  • reference it as is, in the original Cyrillic alphabet, although the readers won't be able even to pronounce it?
  • transliterate the authors' names, while keeping the rest as is?
  • transliterate the names and translate the title of the work, journal name, etc. into English?

1 Answer 1

I will just add to good Alexander Serebrenik's answer. The main point of references is to provide traceable sources to information. This means the translation of the title and journal are key. The title provides insights into the content of the paper and the journal makes it traceable. All journals have different "standards" for how to do this in detail. It is also common that articles in French, German, and/or Spanish are not translated (again local "rules"). It is not common to see, for example, cyrillic in references, instead translitteration seems to be the most common. Again, there should be "rules" about this in each journal and so the best appraoch is to contact the journal editor and ask if no explicit information is available.

Here is an example of how journals may wish to see the references:

Author(s), year.

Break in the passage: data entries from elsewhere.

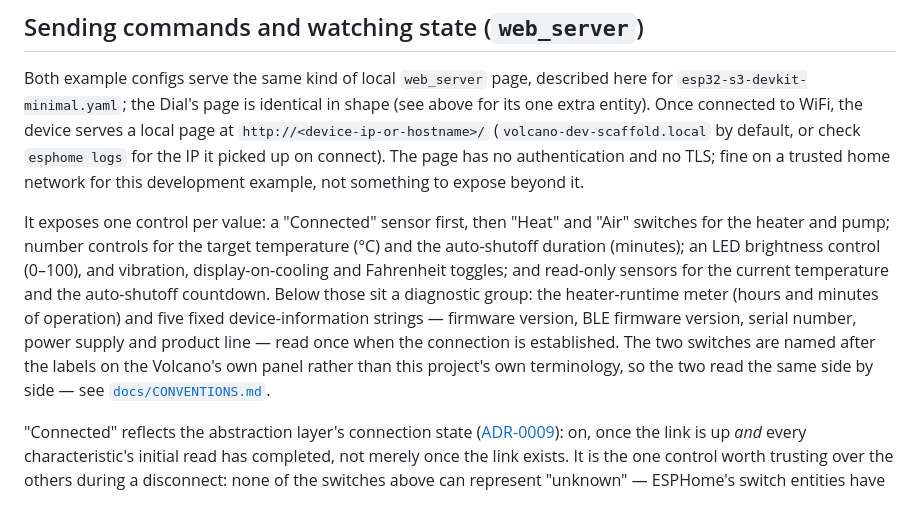
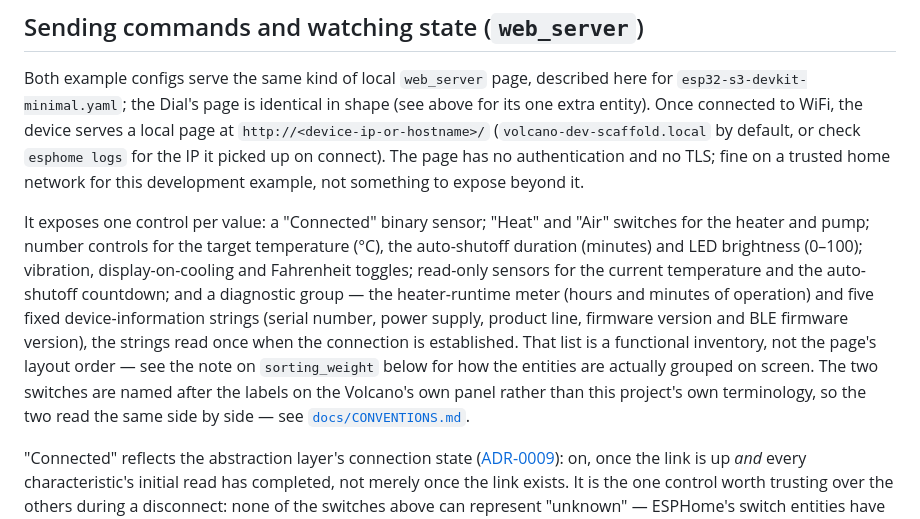
Before and after one commit to SimmoDev/volcano-hybrid-companion, a Markdown page: examples/README.md, the part around the change. GitHub-like rendering.

Commit message:
Describe the web_server entities by function, not by page order
The "It exposes one control per value" sentence read as an ordered tour of
the page ("a Connected sensor first", "Below those sit a diagnostic
group", "and read-only sensors for the current temperature and the
auto-shutoff countdown" last). web_server v3 groups entities by domain and
then by sorting_weight, so current temperature and the countdown actually
render among the first entities, not last, and the runtime meter is
interleaved with the device-information strings rather than sitting before
them. Reword it as a plain functional inventory and point at the existing
sorting_weight note for how the page is really laid out.

```diff
--- a/examples/README.md
+++ b/examples/README.md
@@ -48,7 +48,7 @@ Watch for the `[volcano]` log tag: it logs heater/pump state, the auto-shutoff c
 
 Both example configs serve the same kind of local `web_server` page, described here for `esp32-s3-devkit-minimal.yaml`; the Dial's page is identical in shape (see above for its one extra entity). Once connected to WiFi, the device serves a local page at `http://<device-ip-or-hostname>/` (`volcano-dev-scaffold.local` by default, or check `esphome logs` for the IP it picked up on connect). The page has no authentication and no TLS; fine on a trusted home network for this development example, not something to expose beyond it.
 
-It exposes one control per value: a "Connected" sensor first, then "Heat" and "Air" switches for the heater and pump; number controls for the target temperature (°C) and the auto-shutoff duration (minutes); an LED brightness control (0–100), and vibration, display-on-cooling and Fahrenheit toggles; and read-only sensors for the current temperature and the auto-shutoff countdown. Below those sit a diagnostic group: the heater-runtime meter (hours and minutes of operation) and five fixed device-information strings — firmware version, BLE firmware version, serial number, power supply and product line — read once when the connection is established. The two switches are named after the labels on the Volcano's own panel rather than this project's own terminology, so the two read the same side by side — see [`docs/CONVENTIONS.md`](../docs/CONVENTIONS.md#device-actuators-heater-and-pump-except-on-a-label).
+It exposes one control per value: a "Connected" binary sensor; "Heat" and "Air" switches for the heater and pump; number controls for the target temperature (°C), the auto-shutoff duration (minutes) and LED brightness (0–100); vibration, display-on-cooling and Fahrenheit toggles; read-only sensors for the current temperature and the auto-shutoff countdown; and a diagnostic group — the heater-runtime meter (hours and minutes of operation) and five fixed device-information strings (serial number, power supply, product line, firmware version and BLE firmware version), the strings read once when the connection is established. That list is a functional inventory, not the page's layout order — see the note on `sorting_weight` below for how the entities are actually grouped on screen. The two switches are named after the labels on the Volcano's own panel rather than this project's own terminology, so the two read the same side by side — see [`docs/CONVENTIONS.md`](../docs/CONVENTIONS.md#device-actuators-heater-and-pump-except-on-a-label).
 
 "Connected" reflects the abstraction layer's connection state ([ADR-0009](../docs/decisions/ADR-0009-volcano-abstraction-layer-interface.md)): on, once the link is up *and* every characteristic's initial read has completed, not merely once the link exists. It is the one control worth trusting over the others during a disconnect: none of the switches above can represent "unknown" — ESPHome's switch entities have no such state — so each one simply keeps showing whatever it last reported rather than resetting. If "Connected" is off, treat every other control's displayed state as stale until it comes back on, rather than as current.
 
```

Title in original language (if possible) [Title translated into English]. Publication name in original language (if possible) [Publication name translated into English]. Volume/issue/page information (according to type of publication). [In ‘language’]

and as an example:

Krenke, A.N. and Khodakov, V.G., 1966. O svyasi povercknostnogo tayaniya lednikov s temperaturoy vozdukha [On the relationship between melt of glaciers and air temperature]. Materialy Glyatsiologicheskikh Issledovaniy [Data of Glaciological Studies], 12. 153–163. [In Russian]